Site 60 - the Caltragh
No. 60. To the south of one of the roads leading from Sligo to Cloverhill, and east of that from Sligo to Seafield, N.E. of the oval chain of circles. "Known in the district by the name of Caltragh." Petrie here explains this term, as it was locally explained, no doubt, "the church or graveyard, from the fact that the whole of it is filled with human bones. No interment has ever been made in it in the memory of man, nor is there any tradition of a church ever having been there."
It is evidently a work of pagan times, and the conclusion may, perhaps, be drawn with safety, says Petrie, that, "while the other monuments were the tombs of chiefs or princes, this was the general cemetery of the soldiers or common people."

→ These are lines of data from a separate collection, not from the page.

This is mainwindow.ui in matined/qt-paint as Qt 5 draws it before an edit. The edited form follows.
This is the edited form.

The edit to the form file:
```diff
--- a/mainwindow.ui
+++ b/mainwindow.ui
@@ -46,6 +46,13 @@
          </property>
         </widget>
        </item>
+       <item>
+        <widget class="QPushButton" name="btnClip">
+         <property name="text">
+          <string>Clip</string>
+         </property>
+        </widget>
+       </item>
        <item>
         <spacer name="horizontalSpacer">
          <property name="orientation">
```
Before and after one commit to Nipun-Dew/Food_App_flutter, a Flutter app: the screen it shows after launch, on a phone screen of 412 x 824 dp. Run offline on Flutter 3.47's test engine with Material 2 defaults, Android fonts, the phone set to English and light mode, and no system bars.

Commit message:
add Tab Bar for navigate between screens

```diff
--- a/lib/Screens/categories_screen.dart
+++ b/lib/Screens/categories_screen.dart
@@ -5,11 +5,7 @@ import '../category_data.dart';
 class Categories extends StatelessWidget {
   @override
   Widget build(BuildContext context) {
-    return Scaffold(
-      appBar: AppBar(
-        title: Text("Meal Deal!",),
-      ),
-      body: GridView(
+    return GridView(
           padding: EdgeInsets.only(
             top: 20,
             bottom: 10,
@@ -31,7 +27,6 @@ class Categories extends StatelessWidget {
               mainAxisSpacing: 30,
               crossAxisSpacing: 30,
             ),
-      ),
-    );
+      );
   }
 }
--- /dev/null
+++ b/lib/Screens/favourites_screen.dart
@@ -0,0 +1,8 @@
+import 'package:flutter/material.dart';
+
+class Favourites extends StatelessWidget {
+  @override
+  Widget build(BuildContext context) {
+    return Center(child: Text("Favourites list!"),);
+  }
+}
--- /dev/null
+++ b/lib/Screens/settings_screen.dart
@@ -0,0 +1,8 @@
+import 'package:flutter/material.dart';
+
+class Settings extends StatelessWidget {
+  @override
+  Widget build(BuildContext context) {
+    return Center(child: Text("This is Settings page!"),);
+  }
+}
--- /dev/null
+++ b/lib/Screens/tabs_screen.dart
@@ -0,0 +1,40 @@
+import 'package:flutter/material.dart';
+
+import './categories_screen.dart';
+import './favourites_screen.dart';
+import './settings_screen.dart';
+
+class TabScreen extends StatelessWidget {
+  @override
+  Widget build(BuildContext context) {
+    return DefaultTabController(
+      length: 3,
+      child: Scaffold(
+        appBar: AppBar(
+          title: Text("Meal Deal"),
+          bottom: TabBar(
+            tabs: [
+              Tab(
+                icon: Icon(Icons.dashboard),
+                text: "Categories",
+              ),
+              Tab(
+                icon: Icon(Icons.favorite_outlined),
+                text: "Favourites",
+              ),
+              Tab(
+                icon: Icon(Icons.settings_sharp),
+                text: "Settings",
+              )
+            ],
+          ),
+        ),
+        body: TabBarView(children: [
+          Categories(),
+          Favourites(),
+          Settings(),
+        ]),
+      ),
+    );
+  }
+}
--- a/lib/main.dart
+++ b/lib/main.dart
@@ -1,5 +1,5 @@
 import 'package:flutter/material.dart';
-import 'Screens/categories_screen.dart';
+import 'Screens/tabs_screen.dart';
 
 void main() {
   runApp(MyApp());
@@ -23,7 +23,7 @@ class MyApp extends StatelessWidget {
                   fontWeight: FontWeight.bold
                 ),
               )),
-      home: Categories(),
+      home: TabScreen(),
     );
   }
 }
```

Col. Wood-Martin, in like manner, regards it as the general burying-ground for the ordinary population of the district, "as distinguished from the sepulchres within the circles, which would appear to be those of a family or of a chief."
"It is a great, circular enclosure (92 paces in diameter from north to south, and about the same from east to west), originally surrounded, as in all the preceding examples, by a circle of large stones. Most of these stones have been removed to clear the land, and those which remain are nearly covered with earth." - Petrie.
"The interior forms a gently rising hillock...... Owing to the quantity of human remains turned up when the grassy surface was broken for tillage, it is stated to have been soon again laid down by the tenant, who imagined the crop of potatoes would be too oily in taste! It is an enlarged and developed reproduction of No. 8...... Some years ago part of the field outside the periphery of the caltragh was tilled, and is said to have been full of human remains. In one small spot in the slope of the hill, from which the sod had been stripped by cattle, fragments of calcined and uncalcined bones, periwinkle shells, a fragment of fractured white quartz, and animal teeth, both calcined and uncalcined, were picked up." - Wood-Martin.